We provide a brief introduction to how we treat some types of pain: strains, repetition strain injuries, joint disorders, sprains, and bursitis. For specific details of conditions treated read our section on What We Treat; this also includes conditions such as migraines, headaches and trigeminal neuralgia.


When muscles or tendons are stretched due to a severe trauma or from a series of very small repetitive movements, the torn fibres generate an inflammatory response. Acupuncture treatment can relieve pain, speed recovery time and improve the eventual outcome by minimising scar tissue, which can leave the area prone to future strains. A number of options could be used including acupuncture, SCENAR therapy, cupping, liniment or herbs. As the strain resolves massage may be introduced and patients advised to undertake gentle exercises. If a strain becomes chronic electro-stimulation, massage and moxa (heat) will be considered. The best prognosis is for strains to a muscle belly, with tendon strains taking a number of weeks for the treatment to provide relief, due to their reduced blood supply.

Repetition Strain Injuries
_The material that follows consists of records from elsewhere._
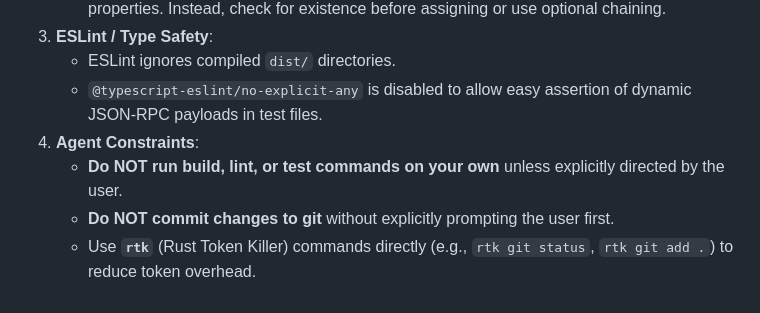
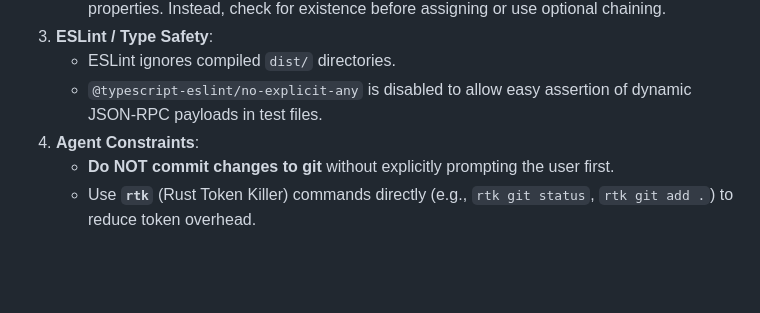
Before and after one commit to sonuKumar03/liquid-lsp, a Markdown page: CLAUDE.md, the part around the change. GitHub-like rendering; blank space fills up the shorter version.

Commit message:
Remove command restriction

```diff
--- a/CLAUDE.md
+++ b/CLAUDE.md
@@ -60,6 +60,5 @@ All workspace commands should be run from the repository root:
    * ESLint ignores compiled `dist/` directories.
    * `@typescript-eslint/no-explicit-any` is disabled to allow easy assertion of dynamic JSON-RPC payloads in test files.
 4. **Agent Constraints**:
-   * **Do NOT run build, lint, or test commands on your own** unless explicitly directed by the user.
    * **Do NOT commit changes to git** without explicitly prompting the user first.
    * Use **`rtk`** (Rust Token Killer) commands directly (e.g., `rtk git status`, `rtk git add .`) to reduce token overhead.
```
These are multiple tiny strains brought about by excessive repetitive movement or prolonged muscular use. Often these injuries are linked to occupation or sporting overuse. Treatment will include acupuncture and massage or SCENAR. Generally rest is essential, especially from the contributing activity and in these cases, full recovery can be achieved.

Joint disorders

Joint disorders can respond well to treatment, particularly benefiting from pain relief, less tissue damage and increased mobility. All treatment options can be used. Treatment is most successful where less joint degeneration has taken place.


When a joint is forced past the limits of movement imposed by its associated ligaments, small or complete tears in the fibres of the ligament occur. Treatment is required if the sprain is severe or substantial stress is to be placed on the joint in the near future for e.g. a return to same activity which produced the sprain. If the sprain becomes chronic, then treatment will be necessary to re-establish a healthy circulation of blood and energy to the area.


Bursitis can be caused by the irritation of overuse or repeated minor trauma. Inflammation in adjacent ligaments and joints can spread to involve bursa. The most common sites are at the shoulder, behind the heel, between hip and leg, and in the foot (bunion). If the inflammation becomes chronic the bursa can become thickened and become calcified. Rest from the predisposing activity is required. Treatment will include acupuncture, massage and a hot liniment if chronic.

Back to Contents